Chapter 53. Spin-offs

While we continued to push the envelope with these kinds of software innovations, Rick also continued to try to find the right business model. PW had started a number of software initiatives in the early 90’s including Activa II, an activity-based costing, budgeting and management software package, and Array, a COBOL system analysis tool, to build products, and at the end of the decade only SAFR was still around. Some had been sold, like Activa to Oracle, and the others had folded. Our sales experience showed PW did not have a software brand. Based upon the close connection with the mainframe, Rick decided to see if IBM was interested in buying the software. In the fall of 1999 after a couple of meetings they said no.

Next, having gained an inside look at the software, Troy Deck at Wingspan decided to take a shot at purchasing it. Troy worked very hard to raise capital, but couldn’t raise the required funds, the amount of which seemed to me to inflate dramatically when ever someone showed up with a wallet. Raising significant capital was nearly impossible as well because PwC was an auditing firm. They couldn’t engage in any type of investment activity with any audit client or anyone that invested in audit clients. With the size of PwC and the interconnected nature of capital, it probably seemed to Troy that only two little old ladies in Iowa qualified to provide funding and they weren’t interested. Having successfully helped to build the new user interface and assisted in porting SAFR to client server, Troy finally gave up early in 2001.1.

Somewhere in 2001 Rick got connected with Bob Beech and Digineer. The end of November they wanted to meet an existing customer to kick the tires so to say, so I hosted some of the employees at the Insurance Company. A joint venture was signed between PwC and Digineer in January 2002. The chip manufacturer was to provide some level of funding; the idea was to create a SAFR product that could work on a specially designed computer box. I remember Bob describing the self contained event repository with SAFR’s ability to get through it quickly as a Hubble telescope beneath an employee’s desk.

Soon thereafter I was invited by Bob to join Rick on a trip to Cincinnati, the company headquarters. The next day a coworker joined Bob and me to visit a professor at Vanderbilt University, a leading authority on Medical Informatics. Digineer’s roots were in informatics and Bob wanted to validate that SAFR could be applied to the medical field.

It was exciting to have someone interested in the tool we had built, attempting to articulate its value, and to apply it to new subject areas. Yet launching a new business in the wake of the Internet bust was a difficult proposition to float; within a few months Digineer went out of business.2


In December of 2001 Enron failed, the largest US bankruptcy ever.
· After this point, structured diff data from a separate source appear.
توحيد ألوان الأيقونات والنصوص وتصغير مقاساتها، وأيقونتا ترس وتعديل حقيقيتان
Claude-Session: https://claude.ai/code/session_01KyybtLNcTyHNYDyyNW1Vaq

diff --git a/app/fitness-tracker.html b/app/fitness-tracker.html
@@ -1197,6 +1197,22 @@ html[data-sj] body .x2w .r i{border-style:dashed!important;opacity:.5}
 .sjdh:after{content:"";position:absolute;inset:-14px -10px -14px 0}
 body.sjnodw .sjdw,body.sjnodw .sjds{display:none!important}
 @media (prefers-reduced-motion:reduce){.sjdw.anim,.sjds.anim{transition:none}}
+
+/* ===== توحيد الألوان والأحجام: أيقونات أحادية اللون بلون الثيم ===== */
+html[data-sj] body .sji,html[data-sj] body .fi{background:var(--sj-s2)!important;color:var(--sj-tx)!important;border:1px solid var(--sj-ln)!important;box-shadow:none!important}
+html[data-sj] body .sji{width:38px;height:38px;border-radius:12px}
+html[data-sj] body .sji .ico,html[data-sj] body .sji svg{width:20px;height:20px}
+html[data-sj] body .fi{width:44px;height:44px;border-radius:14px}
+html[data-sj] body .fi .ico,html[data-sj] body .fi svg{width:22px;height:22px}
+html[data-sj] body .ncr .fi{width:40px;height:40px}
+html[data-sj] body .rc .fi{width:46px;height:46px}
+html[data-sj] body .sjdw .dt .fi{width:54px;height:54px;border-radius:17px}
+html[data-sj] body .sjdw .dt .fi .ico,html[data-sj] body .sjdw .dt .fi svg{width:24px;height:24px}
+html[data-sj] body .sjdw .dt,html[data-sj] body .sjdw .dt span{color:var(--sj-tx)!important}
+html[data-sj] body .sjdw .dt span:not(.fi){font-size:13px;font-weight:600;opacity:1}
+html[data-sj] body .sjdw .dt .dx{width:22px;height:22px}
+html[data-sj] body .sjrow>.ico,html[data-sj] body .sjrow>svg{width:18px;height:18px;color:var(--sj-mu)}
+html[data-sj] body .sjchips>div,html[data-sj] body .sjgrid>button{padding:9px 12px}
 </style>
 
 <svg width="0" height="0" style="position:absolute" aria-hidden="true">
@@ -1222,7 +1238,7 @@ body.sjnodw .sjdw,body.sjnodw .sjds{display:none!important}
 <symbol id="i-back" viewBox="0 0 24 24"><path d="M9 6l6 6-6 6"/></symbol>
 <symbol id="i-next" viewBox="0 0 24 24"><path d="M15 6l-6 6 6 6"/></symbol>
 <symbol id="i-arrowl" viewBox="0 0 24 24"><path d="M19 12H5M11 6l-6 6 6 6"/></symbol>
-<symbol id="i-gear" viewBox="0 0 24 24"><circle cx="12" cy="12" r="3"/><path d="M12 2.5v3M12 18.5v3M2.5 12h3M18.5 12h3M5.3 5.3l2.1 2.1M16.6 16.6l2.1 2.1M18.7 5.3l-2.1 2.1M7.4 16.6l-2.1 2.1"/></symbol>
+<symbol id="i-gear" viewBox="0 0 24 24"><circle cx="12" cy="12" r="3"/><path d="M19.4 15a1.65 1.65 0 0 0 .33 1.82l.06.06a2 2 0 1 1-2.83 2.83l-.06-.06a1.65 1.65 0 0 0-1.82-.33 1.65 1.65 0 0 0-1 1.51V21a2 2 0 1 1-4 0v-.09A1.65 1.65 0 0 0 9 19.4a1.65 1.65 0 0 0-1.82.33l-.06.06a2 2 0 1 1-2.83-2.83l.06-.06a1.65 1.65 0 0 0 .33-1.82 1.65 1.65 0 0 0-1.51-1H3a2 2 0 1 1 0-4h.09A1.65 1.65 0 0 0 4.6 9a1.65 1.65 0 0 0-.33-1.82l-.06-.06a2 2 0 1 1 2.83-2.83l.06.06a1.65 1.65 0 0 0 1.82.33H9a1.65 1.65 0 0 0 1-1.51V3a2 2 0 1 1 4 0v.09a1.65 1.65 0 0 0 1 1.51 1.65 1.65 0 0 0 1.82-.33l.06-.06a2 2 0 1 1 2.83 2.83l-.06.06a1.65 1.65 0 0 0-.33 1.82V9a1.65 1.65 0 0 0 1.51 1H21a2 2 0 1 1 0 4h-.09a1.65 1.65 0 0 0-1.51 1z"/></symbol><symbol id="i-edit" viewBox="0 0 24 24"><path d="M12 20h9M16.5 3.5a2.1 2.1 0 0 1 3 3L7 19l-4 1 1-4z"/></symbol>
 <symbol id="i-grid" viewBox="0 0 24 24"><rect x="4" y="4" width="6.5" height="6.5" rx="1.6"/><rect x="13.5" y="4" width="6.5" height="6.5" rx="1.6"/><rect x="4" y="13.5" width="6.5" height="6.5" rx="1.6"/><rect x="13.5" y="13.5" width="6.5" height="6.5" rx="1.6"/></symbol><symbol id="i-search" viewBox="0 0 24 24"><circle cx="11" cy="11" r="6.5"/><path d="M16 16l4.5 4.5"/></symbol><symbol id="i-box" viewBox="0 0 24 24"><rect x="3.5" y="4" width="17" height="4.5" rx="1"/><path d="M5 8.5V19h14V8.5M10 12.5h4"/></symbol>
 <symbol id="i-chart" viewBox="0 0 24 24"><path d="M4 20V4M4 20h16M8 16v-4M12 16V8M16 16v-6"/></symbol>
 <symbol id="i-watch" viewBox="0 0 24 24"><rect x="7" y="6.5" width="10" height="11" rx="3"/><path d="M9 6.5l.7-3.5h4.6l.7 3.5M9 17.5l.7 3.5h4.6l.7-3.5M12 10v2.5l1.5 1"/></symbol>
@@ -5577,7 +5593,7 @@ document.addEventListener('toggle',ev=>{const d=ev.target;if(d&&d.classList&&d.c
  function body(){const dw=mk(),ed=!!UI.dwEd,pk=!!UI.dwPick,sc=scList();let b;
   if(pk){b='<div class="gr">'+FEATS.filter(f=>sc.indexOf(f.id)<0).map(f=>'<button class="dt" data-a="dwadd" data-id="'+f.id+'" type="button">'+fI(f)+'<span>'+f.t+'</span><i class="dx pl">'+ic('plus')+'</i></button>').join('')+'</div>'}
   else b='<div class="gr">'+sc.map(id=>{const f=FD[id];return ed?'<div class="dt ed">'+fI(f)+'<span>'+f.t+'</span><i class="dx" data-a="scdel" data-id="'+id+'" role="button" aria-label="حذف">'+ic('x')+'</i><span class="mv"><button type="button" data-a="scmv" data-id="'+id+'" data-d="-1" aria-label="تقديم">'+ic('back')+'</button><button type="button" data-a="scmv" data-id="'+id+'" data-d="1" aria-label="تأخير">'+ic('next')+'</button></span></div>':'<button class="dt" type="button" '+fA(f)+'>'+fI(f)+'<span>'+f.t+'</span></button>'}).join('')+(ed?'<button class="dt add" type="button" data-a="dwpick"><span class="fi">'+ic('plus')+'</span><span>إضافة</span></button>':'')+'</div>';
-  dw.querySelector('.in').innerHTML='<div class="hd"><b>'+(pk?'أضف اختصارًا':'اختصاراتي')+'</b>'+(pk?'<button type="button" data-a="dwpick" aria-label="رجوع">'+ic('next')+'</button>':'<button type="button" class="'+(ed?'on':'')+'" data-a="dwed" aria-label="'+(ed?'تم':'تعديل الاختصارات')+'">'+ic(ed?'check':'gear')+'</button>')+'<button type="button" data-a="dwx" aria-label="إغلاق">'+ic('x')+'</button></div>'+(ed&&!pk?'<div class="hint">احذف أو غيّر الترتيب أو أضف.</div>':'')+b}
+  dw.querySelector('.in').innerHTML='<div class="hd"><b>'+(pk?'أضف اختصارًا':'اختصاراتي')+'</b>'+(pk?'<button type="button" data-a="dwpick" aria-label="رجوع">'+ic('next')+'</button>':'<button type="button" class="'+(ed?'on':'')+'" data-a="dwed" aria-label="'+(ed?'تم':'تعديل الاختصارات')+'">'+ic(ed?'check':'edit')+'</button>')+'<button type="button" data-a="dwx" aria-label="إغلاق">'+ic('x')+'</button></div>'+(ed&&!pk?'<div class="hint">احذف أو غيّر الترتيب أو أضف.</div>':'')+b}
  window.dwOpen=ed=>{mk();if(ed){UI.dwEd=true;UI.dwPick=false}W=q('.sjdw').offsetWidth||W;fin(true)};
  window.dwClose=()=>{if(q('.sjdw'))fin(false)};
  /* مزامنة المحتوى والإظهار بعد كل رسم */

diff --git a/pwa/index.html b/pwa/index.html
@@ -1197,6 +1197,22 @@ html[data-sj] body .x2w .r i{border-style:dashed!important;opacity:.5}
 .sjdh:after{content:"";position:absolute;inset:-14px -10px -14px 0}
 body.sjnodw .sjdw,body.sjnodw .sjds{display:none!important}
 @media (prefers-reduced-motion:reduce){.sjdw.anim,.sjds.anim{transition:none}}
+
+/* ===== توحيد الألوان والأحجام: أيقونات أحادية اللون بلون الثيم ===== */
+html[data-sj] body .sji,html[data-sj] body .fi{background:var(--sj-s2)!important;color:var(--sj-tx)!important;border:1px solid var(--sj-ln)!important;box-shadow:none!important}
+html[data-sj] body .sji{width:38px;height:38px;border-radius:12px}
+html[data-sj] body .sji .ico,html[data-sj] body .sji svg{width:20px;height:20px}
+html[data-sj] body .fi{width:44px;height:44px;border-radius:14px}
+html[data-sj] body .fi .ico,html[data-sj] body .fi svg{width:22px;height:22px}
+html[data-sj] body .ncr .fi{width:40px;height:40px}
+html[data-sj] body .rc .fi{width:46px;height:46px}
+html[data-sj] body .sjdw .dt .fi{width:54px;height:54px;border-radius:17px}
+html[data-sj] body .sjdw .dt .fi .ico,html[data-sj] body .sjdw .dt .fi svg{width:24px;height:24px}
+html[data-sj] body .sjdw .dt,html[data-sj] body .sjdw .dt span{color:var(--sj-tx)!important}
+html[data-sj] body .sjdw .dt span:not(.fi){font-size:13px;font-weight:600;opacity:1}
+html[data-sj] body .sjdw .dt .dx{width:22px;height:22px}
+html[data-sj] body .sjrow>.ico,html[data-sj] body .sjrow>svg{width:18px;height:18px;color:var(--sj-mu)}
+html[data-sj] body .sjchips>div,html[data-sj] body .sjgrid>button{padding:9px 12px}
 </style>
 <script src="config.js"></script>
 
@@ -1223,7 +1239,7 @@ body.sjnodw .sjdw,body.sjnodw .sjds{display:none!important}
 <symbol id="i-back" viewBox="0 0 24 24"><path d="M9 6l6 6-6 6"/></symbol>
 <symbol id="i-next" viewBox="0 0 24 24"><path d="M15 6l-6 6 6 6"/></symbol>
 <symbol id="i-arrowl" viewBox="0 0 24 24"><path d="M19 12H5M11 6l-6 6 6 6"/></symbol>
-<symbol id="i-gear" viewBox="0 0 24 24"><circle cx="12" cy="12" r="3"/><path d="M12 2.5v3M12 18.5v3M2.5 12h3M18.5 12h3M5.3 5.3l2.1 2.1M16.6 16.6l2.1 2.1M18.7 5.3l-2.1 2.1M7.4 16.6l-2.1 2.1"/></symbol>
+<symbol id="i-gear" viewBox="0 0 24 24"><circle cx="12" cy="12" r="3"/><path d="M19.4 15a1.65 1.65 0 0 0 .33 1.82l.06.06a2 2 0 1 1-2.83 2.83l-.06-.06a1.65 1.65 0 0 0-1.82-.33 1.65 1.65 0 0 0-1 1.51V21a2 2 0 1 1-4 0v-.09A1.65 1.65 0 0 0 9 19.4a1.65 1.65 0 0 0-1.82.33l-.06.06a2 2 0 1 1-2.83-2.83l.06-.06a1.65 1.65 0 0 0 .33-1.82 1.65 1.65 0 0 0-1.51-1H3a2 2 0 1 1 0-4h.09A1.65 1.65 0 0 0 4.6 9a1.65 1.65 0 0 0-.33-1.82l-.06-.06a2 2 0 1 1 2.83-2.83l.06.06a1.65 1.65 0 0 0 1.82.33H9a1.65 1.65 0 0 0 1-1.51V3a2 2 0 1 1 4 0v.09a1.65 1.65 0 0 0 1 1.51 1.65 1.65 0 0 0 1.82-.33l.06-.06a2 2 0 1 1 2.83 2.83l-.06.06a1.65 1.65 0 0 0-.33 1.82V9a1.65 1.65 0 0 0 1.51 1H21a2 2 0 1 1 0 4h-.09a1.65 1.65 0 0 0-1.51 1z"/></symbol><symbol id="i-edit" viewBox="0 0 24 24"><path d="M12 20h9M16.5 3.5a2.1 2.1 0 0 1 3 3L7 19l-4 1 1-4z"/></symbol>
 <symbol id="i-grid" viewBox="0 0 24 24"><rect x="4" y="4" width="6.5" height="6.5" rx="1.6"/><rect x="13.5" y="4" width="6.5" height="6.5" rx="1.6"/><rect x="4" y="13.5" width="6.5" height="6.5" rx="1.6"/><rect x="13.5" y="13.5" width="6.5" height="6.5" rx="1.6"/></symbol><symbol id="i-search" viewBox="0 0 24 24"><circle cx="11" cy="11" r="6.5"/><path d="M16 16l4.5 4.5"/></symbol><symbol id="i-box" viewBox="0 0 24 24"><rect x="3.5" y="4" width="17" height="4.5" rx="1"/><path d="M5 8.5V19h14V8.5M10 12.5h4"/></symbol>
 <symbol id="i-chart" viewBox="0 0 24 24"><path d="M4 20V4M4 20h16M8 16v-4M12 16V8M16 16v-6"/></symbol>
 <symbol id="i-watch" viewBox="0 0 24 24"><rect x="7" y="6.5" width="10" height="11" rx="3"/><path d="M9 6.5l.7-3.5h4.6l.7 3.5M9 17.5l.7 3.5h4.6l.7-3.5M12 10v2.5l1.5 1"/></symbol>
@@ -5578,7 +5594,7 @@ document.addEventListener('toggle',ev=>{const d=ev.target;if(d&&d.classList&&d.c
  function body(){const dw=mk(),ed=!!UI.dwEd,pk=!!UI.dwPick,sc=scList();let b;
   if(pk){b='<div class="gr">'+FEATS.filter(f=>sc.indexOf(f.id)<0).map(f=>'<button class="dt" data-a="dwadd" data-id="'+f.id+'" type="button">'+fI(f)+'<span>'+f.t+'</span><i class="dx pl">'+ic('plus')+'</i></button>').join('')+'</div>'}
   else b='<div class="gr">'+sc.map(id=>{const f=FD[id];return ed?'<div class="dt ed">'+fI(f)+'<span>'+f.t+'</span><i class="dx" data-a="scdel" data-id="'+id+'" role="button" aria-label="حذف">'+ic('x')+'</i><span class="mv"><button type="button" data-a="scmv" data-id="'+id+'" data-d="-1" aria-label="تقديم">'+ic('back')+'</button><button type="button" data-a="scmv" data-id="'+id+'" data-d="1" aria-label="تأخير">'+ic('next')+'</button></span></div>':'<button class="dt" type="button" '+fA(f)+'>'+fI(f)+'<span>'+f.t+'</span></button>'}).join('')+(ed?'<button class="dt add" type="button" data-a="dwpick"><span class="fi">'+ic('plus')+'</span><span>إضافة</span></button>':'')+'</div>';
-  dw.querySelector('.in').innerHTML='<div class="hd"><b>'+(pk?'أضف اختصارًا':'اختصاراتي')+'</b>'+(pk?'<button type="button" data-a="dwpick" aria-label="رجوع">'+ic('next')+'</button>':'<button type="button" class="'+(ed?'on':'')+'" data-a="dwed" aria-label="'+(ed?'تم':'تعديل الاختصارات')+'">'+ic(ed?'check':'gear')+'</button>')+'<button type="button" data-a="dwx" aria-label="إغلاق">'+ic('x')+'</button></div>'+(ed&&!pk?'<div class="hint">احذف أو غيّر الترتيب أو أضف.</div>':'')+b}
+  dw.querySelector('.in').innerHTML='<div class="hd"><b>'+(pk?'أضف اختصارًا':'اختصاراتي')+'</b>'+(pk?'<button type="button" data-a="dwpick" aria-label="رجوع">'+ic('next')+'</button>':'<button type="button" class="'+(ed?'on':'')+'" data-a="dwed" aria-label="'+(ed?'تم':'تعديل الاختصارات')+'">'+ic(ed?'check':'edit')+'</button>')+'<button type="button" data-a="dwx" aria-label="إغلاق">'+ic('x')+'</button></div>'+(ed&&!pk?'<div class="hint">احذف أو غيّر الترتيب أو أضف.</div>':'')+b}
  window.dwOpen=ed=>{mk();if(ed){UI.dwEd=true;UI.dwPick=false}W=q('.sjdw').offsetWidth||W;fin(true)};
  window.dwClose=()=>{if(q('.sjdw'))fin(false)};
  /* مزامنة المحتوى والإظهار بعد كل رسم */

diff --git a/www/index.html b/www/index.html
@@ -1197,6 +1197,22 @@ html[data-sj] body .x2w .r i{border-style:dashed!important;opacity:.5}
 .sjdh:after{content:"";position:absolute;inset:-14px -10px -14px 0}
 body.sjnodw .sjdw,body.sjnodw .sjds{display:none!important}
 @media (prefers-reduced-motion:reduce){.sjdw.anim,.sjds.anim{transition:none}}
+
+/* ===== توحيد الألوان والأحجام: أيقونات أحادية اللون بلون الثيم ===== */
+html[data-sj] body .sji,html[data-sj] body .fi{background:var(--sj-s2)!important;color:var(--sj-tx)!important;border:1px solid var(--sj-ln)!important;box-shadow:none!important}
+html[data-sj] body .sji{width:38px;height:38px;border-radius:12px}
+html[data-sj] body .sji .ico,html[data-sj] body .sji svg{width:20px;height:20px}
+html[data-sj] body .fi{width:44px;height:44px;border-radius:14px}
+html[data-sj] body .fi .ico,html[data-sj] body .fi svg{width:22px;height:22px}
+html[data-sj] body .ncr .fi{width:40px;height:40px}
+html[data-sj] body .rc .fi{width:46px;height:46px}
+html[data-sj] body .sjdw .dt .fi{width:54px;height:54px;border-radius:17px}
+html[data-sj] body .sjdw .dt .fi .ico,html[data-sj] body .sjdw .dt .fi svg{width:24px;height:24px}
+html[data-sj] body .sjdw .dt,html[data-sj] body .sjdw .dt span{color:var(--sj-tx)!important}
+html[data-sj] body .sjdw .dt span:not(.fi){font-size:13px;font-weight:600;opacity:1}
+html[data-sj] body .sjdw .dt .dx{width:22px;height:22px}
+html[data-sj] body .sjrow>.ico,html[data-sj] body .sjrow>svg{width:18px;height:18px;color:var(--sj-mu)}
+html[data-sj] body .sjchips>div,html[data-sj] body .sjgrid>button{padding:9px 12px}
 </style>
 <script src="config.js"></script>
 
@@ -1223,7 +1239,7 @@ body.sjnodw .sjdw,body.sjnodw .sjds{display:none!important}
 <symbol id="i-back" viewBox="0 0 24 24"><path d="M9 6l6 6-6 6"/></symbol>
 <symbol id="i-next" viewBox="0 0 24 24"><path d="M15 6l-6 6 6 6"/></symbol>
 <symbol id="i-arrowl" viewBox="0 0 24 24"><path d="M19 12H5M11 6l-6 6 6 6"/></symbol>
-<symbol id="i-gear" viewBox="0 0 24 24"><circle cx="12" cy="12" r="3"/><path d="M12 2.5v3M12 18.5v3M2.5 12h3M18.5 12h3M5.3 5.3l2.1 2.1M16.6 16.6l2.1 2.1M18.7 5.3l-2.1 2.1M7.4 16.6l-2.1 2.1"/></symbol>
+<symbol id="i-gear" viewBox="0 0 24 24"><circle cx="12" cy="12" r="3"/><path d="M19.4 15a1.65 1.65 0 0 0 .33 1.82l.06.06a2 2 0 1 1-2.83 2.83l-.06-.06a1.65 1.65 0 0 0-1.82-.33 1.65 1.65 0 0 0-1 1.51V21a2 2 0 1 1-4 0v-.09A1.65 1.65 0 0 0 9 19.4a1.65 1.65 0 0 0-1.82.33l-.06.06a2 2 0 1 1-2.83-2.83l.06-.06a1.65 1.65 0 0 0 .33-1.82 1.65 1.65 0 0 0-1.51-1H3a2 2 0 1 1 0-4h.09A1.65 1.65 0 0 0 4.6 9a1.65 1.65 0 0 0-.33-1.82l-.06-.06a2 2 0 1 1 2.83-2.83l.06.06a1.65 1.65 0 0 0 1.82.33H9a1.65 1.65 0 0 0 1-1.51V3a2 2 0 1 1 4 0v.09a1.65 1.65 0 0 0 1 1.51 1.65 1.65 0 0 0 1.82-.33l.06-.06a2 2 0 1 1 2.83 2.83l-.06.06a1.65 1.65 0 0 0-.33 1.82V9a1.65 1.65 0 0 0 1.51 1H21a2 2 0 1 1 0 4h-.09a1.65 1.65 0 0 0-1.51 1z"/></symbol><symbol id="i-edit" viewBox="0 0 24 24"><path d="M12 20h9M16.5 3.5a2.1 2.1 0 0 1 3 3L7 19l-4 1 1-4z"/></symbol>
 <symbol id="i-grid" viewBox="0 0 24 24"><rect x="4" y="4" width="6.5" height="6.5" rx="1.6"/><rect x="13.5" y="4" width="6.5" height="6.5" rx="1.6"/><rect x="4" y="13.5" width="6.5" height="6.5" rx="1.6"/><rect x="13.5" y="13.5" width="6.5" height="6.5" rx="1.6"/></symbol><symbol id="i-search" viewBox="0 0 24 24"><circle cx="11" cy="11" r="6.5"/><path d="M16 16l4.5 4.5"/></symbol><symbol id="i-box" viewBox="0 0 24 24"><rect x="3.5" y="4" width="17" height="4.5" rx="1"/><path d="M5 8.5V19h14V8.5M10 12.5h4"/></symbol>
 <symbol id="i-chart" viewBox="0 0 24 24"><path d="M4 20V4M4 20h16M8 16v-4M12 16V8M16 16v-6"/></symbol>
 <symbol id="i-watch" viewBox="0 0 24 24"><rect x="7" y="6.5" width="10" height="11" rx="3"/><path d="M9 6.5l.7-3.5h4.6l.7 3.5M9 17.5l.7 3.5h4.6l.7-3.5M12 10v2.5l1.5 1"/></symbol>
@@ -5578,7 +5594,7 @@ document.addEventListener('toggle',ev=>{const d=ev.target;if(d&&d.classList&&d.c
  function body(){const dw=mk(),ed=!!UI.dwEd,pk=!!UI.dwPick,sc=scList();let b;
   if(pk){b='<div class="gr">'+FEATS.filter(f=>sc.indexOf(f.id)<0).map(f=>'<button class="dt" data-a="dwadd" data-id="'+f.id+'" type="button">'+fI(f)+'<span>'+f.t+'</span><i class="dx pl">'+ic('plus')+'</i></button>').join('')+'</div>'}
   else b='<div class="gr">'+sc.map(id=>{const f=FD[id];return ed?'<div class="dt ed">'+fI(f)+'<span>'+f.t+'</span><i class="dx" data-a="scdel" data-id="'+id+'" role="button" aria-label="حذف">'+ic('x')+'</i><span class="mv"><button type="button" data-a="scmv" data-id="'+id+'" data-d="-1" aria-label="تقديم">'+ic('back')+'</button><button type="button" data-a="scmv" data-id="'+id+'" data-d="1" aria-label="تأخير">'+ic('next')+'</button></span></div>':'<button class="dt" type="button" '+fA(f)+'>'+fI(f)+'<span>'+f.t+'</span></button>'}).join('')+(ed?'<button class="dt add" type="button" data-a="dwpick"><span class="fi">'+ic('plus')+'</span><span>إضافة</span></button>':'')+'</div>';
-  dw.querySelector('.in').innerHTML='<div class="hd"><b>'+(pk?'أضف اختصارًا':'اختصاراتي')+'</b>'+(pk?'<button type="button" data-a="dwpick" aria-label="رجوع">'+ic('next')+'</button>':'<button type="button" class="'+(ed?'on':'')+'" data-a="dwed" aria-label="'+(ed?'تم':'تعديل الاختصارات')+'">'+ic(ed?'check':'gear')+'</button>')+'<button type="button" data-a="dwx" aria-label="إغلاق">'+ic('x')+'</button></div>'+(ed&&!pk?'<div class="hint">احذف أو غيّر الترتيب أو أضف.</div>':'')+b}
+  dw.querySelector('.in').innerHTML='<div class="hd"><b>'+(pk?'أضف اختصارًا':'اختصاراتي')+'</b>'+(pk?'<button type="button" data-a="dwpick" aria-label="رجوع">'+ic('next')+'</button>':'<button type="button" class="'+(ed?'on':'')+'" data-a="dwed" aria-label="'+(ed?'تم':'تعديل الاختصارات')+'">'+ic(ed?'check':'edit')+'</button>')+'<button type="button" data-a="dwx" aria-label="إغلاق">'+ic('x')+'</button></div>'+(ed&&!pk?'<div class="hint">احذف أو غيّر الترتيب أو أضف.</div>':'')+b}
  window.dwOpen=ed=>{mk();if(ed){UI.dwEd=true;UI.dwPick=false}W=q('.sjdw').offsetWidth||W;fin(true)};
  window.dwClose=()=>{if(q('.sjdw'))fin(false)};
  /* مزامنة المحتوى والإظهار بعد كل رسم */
The conflict within Arthur Anderson between auditing and consulting was partially blamed. I remember being amazed at the newspaper coverage in January when my business and even my firm were mentioned daily on the front page. The result was a set of new regulations that auditors could not consult with audit clients. Fear swept the PwC client base; the impact of the economy already weakened by the Internet bust and September 11th now started to hit very close to home.

PwC had considered selling the consulting division to HP for $19 billion, a year and a half earlier. Now with each passing day the value of the business dropped precipitously. It was a burning platform. Something had to be done immediately to avoid the same fate as Arthur Anderson. Leadership determined to spin off the consulting business through an IPO.3 Even though PwC was an accounting firm, with experts at implementing every conceivable system, its own internal systems were woefully neglected. Because they weren’t a public company, they had almost no external demands for investing in the systems. Suddenly the need for internal systems became critical.

As I drove to the airport when I left Digineer the afternoon of February 8th, 2002, Rick asked the team to join a conference call. He explained that he had been charged with building a reporting system to show PwC’s revenue and costs by industry, a key aspect to understanding its business in preparation for the IPO S-1 filing. He recited a number of aspects of the problem that he was not responsible for with a certain sense of relief. The deadline was now July 1st. The S-1 had to be filed even earlier, so our team had even less time.

The race was on. We were to be tested to see how quickly we could build a reporting system using the concepts of a business event based architecture.

1 The Wingspan web site notes: “Mr. Deck led the successful development effort to extend GENEVA technology to client-server.”  Troy and Wingspan went on to develop a successful business and products supporting content management.
2 Bob went on to become a successful CEO of another life sciences company which was successfully purchased by a leading company in the space. He continued as the Senior Vice President, Corporate Development & Communications after the purchase.
3 We later learned they had chosen the name of the company to be “Monday.” I remember everyone trying to reconcile themselves to the name and a great deal of relief when it didn’t happen.